J-1 Conrad Waivers: Should I Stay or Should I Go?
As another year of medical residency registration begins across the U.S., J-1 physicians in their final year of training find themselves at a critical crossroads: they can return to their respective home countries at the conclusion of their training, as required by Section 212(e) of the Immigration and Nationality Act (INA), or they can attempt to get the two-year home residency requirement waived. If the decision is to pursue a waiver, it is a critical time to proceed.
The most popular waiver option, the “Conrad Waiver” or “Conrad State 30 Program,” comes with a few strings attached. In order to qualify, the J-1 physician must be sponsored by a state health department and must commit to practice for three years in a medically underserved area. For the 1,500 physicians (30 from each state) fortunate enough to secure one of these waivers, they will be eligible to change from J-1 to H-1B status typically and remain in the United States (U.S.) while working in a medically underserved area. Such a period of service may not be every J-1 physician’s long-term career goal, but for many such physicians, the three-year Conrad Waiver commitment can be a meaningful service opportunity, while providing quality healthcare to some of our nation’s most deserving communities.

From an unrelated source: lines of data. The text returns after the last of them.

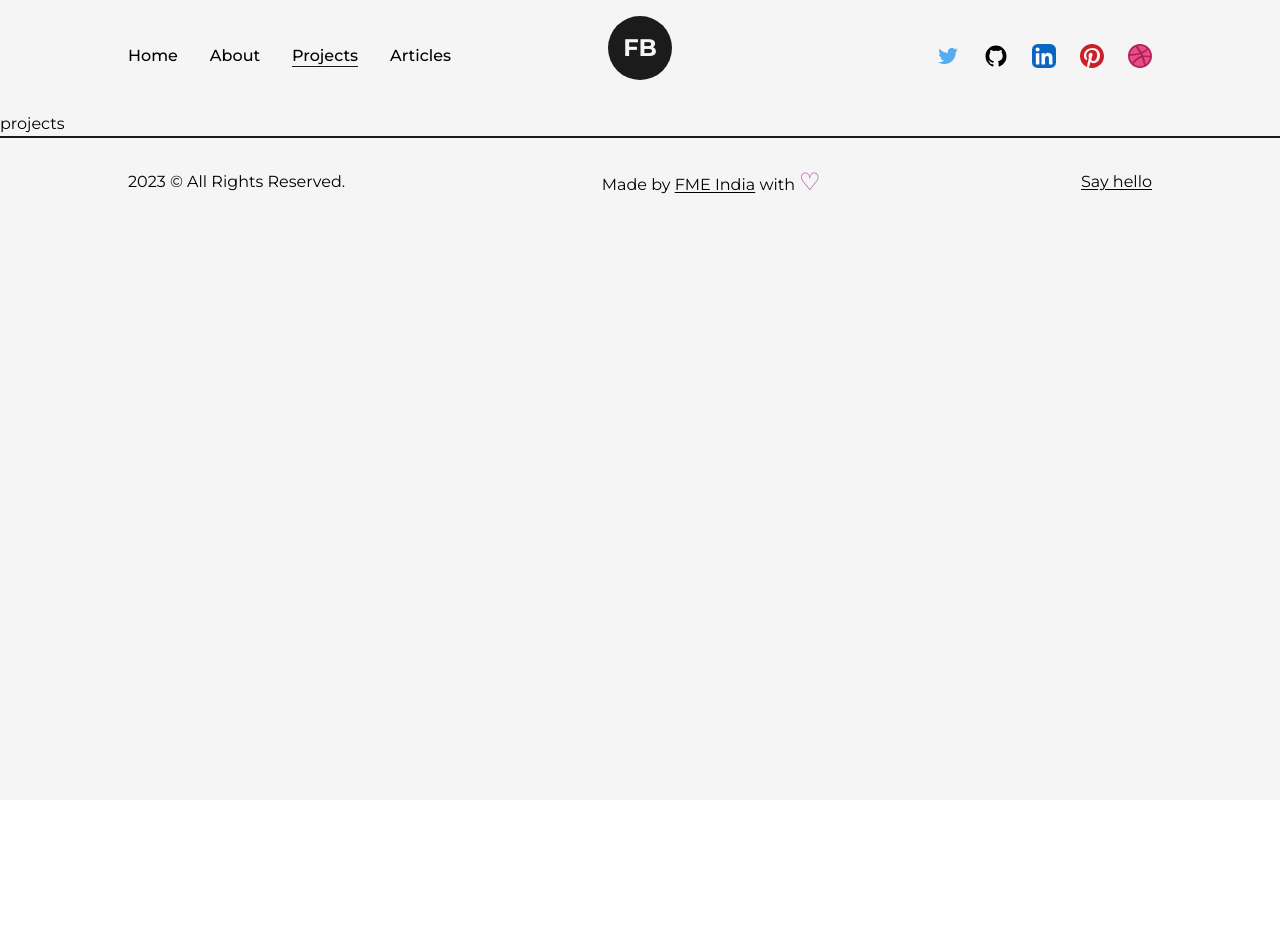
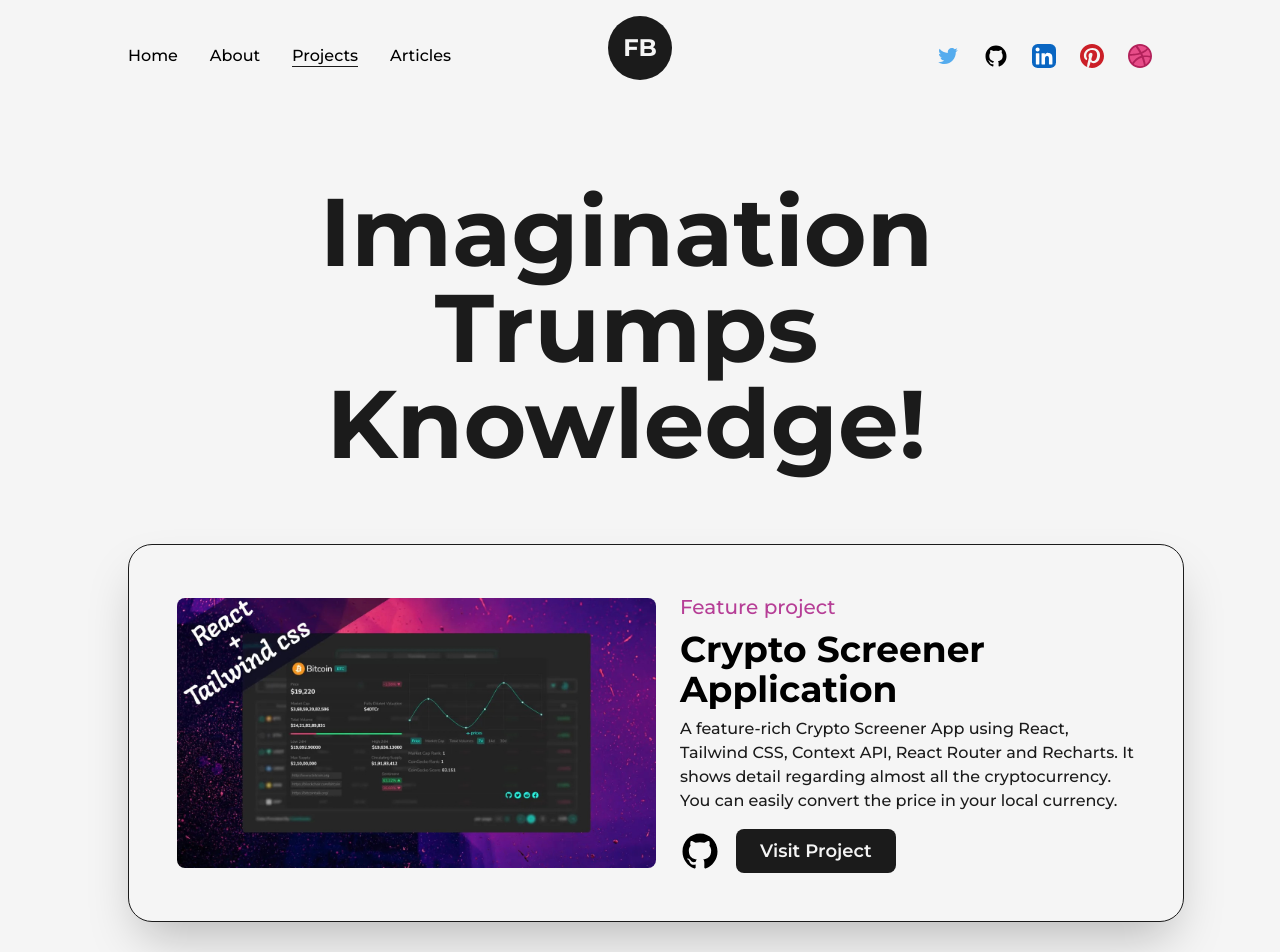
Before and after one commit to feecon12/FeeconBeheraResume, a Next.js app: page /projects in a window 1280 px wide. Shown: the top 952 px of the page. Before the commit the page ends 800 px from the top, so only its background shows below. Built offline with nearby package versions, Linux system fonts and the light colour scheme.

Commit message:
project page

```diff
--- a/src/pages/projects.js
+++ b/src/pages/projects.js
@@ -1,8 +1,142 @@
 import React from 'react'
+import Head from 'next/head'
+import { Layout } from '@/components/Layout'
+import { AnimatedText } from '@/components/AnimatedText'
+import Link from 'next/link'
+import Image from 'next/image'
+import { GithubIcon } from '@/components/Icons'
+import image1 from '../../public/images/projects/crypto-screener-cover-image.jpg'
 
+
+const FeaturedProject = ({ type, title, img, summary, link, github }) => {
+  return (
+    <article className='w-full flex items-center justify-between rounded-3xl border border-solid border-dark bg-light shadow-2xl p-12'>
+      <Link href={link} target='_blank' className='w-1/2 cursor-pointer overflow-hidden rounded-lg'>
+        <Image src={img} alt={title} className='w-full h-auto' />
+      </Link>
+
+      <div className='w-1/2 flex flex-col items-start justify-between pl-6 '>
+        <span className='text-primary font-medium text-xl'>{type}</span>
+        <Link href={link} target='_blank' className='hover:underline underline-offset-2'>
+          <h2 className='mt-2 w-full text-left text-4xl font-bold '>{title}</h2>
+        </Link>
+        <p className='my-2 font-medium text-dark'>{summary}</p>
+        <div className='mt-2 flex items-center'>
+          <Link href={github} target='_blank' className='w-10'> <GithubIcon /></Link>
+          <Link href={link} target='_blank' className='ml-4 rounded-lg bg-dark text-light p-2 px-6 text-lg font-semibold'>Visit Project</Link>
+        </div>
+      </div>
+    </article>
+  )
+}
+
+const Project = ({ title, type, img, link, github }) => {
+  return (
+    <article className='w-full flex flex-col items-center justify-center rounded-2xl border border-solid border-dark bg-light p-6 relative'>
+      <Link href={link} target='_blank' className='w-full cursor-pointer overflow-hidden rounded-lg'>
+        <Image src={img} alt={title} className='w-full h-auto' />
+      </Link>
+
+      <div className='w-full flex flex-col items-start justify-between mt-4 '>
+        <span className='text-primary font-medium text-xl'>{type}</span>
+        <Link href={link} target='_blank' className='hover:underline underline-offset-2'>
+          <h2 className='my-2 w-full text-left text-3xl font-bold '>{title}</h2>
+        </Link>
+        <div className=' w-full mt-2 flex items-center justify-between'>
+          <Link href={link} target='_blank' className='text-lg font-semibold underline'>Visit</Link>
+          <Link href={github} target='_blank' className='w-8'> <GithubIcon />{" "}</Link>
+
+        </div>
+      </div>
+
+    </article>
+  )
+}
 const projects = () => {
   return (
-    <div>projects</div>
+    <>
+      <Head>
+        <title>Feecon | Project Page
+          <meta name='description' contents='any description' />
+        </title>
+      </Head>
+
+      <main className='w-full mb-16 flex flex-col items-center justify-center'>
+        <Layout className='pt-16'>
+          <AnimatedText text="Imagination Trumps Knowledge!" className='mb-16' />
+          <div className='grid grid-cols-12 gap-24'>
+            <div className='col-span-12'>
+              <FeaturedProject
+                title={'Crypto Screener Application'}
+                summary="A feature-rich Crypto Screener App using React, Tailwind CSS, Context API, React Router and Recharts.
+                It shows detail regarding almost all the cryptocurrency. You can easily convert the price in your
+                local currency."
+                type="Feature project"
+                img={image1}
+                link="/"
+                github="/"
+
+              />
+            </div>
+            <div className='col-span-6'>
+              <Project
+                title={'Crypto Screener Application'}
+                type="Project"
+                img={image1}
+                link="/"
+                github="/"
+
+              />
+            </div>
+            <div className='col-span-6'>
+              <Project
+                title={'Crypto Screener Application'}
+                type="Project"
+                img={image1}
+                link="/"
+                github="/"
+
+              />
+            </div>
+
+            <div className='col-span-12'>
+              <FeaturedProject
+                title={'Crypto Screener Application'}
+                summary="A feature-rich Crypto Screener App using React, Tailwind CSS, Context API, React Router and Recharts.
+                It shows detail regarding almost all the cryptocurrency. You can easily convert the price in your
+                local currency."
+                type="Feature project"
+                img={image1}
+                link="/"
+                github="/"
+
+              />
+            </div>
+            <div className='col-span-6'>
+              <Project
+                title={'Crypto Screener Application'}
+                type="Project"
+                img={image1}
+                link="/"
+                github="/"
+
+              />
+            </div>
+            <div className='col-span-6'>
+              <Project
+                title={'Crypto Screener Application'}
+                type="Project"
+                img={image1}
+                link="/"
+                github="/"
+
+              />
+            </div>
+
+          </div>
+        </Layout>
+      </main>
+    </>
   )
 }
 
```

The Waiver Application Process
Applying for a J-1 Conrad Waiver is a multi-step process that begins when the J-1 physician submits an online application to the U.S. Department of State (DOS) Waiver Review Division (WRD) to obtain a waiver number. The physician must then submit an application, accompanied by significant employer input, to the relevant state health department in order to be considered for sponsorship. Each state has its own specific rules, procedures, preferences and deadlines. For example, the Arizona Department of Health Services opens its application cycle each October and closes the cycle on November 30, while the Texas Health and Human Services accepts applications between September 1st and September 14th 2018.
Once the state health department selects the 30 applications it wishes to sponsor, it will forward favorable recommendations in support of each application to the DOS. The DOS will match up the physician’s application with the state health department’s recommendation, complete its review, and then forward the application with its own favorable recommendation to the United States Citizenship and Immigration Services (USCIS) for final approval. USCIS then issues the final, official waiver approval notice. After the Conrad Waiver is approved (or recommended by DOS), the employer may file an H-1B petition with the USCIS on behalf of the physician, which if approved, grants the physician work-authorized status for an initial period of three years.
The entire waiver approval process can take anywhere between 6-10 months depending on whether premium processing is used with USCIS. Therefore, when applying for a waiver in the fall, physicians should plan to start working for the sponsoring employer the following summer. In fact, USCIS regulations require physicians to agree to begin full-time employment at the health care facility within 90 days of receipt of the waiver, something that should be carefully considered.
Conrad Waiver physicians may only work in health care facilities located in an area designated by U.S. Department of Health and Human Services (HHS) as a Health Professional Shortage Area (HPSA), Medically Underserved Area (MUA), or Medically Underserved Population (MUP) typically. Such facilities must be operational and have been providing patient care for at least six months at the time of the waiver application. They must also accept state Medicaid (AHCCCS) and Medicare assignments, and in many states, they must use a sliding fee scale for patients who are uninsured or below 200% of the Federal poverty level.
States generally fill the bulk of their 30 waiver slots with primary care physicians and psychiatrists, leaving a smaller number available for specialists.
For J-1 physicians who do not wish to place their careers on hold with a two-year detour to their home countries, the Conrad Waiver could be a realistic option with the right employer.